Input data
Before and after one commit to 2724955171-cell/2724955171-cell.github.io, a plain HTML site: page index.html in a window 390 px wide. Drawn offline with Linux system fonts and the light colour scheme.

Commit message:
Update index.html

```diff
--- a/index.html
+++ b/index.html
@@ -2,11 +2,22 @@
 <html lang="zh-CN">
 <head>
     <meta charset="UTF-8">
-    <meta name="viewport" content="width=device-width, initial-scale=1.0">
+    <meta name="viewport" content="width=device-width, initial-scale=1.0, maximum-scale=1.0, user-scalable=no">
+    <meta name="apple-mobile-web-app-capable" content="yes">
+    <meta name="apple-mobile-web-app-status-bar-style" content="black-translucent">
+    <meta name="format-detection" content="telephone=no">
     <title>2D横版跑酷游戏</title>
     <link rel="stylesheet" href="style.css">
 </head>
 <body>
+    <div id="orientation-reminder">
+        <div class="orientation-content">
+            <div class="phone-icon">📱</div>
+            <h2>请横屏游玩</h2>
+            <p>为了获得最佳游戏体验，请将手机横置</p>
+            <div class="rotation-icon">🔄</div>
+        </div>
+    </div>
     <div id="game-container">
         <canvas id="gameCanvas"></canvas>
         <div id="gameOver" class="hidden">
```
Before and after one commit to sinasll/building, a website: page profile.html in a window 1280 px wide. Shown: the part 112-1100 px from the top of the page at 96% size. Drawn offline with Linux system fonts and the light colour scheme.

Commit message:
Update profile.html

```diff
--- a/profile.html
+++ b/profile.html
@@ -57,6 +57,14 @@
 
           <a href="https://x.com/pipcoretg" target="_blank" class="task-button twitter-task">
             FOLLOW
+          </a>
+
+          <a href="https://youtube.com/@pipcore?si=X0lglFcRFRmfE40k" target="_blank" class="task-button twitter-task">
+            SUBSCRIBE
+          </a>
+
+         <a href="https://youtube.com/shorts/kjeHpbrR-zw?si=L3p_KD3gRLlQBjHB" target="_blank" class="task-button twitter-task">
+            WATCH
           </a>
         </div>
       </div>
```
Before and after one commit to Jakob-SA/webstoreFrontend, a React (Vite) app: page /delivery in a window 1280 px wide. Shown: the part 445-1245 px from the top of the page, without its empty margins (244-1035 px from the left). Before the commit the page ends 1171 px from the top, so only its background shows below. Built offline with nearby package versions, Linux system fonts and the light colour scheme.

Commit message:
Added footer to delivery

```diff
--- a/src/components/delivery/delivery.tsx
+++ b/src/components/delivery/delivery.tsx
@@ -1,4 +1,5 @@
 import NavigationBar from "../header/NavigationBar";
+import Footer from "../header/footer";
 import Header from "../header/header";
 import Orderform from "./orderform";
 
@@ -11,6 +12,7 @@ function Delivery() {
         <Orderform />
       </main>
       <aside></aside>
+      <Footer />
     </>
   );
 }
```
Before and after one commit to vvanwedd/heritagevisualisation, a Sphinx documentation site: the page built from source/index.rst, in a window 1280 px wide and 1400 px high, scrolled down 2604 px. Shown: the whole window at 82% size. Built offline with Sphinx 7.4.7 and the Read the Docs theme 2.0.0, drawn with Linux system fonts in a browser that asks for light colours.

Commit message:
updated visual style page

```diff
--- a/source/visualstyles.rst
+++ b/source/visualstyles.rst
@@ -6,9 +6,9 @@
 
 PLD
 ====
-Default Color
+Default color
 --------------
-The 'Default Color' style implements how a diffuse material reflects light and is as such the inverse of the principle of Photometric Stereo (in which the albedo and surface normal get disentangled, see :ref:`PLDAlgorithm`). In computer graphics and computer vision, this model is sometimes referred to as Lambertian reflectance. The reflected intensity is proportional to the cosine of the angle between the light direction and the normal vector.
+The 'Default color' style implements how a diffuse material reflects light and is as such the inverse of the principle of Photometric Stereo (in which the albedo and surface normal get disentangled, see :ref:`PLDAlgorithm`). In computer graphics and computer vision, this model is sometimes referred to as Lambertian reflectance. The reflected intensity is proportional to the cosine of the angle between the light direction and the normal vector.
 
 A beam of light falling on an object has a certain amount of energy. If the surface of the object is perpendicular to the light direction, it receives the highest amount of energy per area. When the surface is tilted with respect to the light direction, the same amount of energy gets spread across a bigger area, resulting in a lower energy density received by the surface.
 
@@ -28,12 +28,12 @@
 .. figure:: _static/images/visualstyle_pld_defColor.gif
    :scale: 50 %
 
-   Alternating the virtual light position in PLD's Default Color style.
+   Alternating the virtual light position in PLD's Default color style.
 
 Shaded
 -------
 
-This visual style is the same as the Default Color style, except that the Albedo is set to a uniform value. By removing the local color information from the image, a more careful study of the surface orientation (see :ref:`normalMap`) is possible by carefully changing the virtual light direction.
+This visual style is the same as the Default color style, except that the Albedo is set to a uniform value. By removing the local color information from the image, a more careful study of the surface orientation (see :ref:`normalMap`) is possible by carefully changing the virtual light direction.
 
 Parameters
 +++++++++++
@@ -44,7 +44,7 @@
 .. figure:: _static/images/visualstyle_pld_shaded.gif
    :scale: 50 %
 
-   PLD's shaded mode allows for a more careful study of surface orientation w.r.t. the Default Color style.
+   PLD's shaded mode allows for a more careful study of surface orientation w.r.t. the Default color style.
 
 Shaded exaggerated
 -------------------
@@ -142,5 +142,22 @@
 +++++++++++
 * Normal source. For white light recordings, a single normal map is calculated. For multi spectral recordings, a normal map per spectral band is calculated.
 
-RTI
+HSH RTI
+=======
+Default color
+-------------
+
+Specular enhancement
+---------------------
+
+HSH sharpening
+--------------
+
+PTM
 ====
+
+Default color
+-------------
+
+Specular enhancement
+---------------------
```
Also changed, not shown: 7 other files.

What to do
Say how many lines in the listing above include "import". Give nothing but the number.

Written answer
4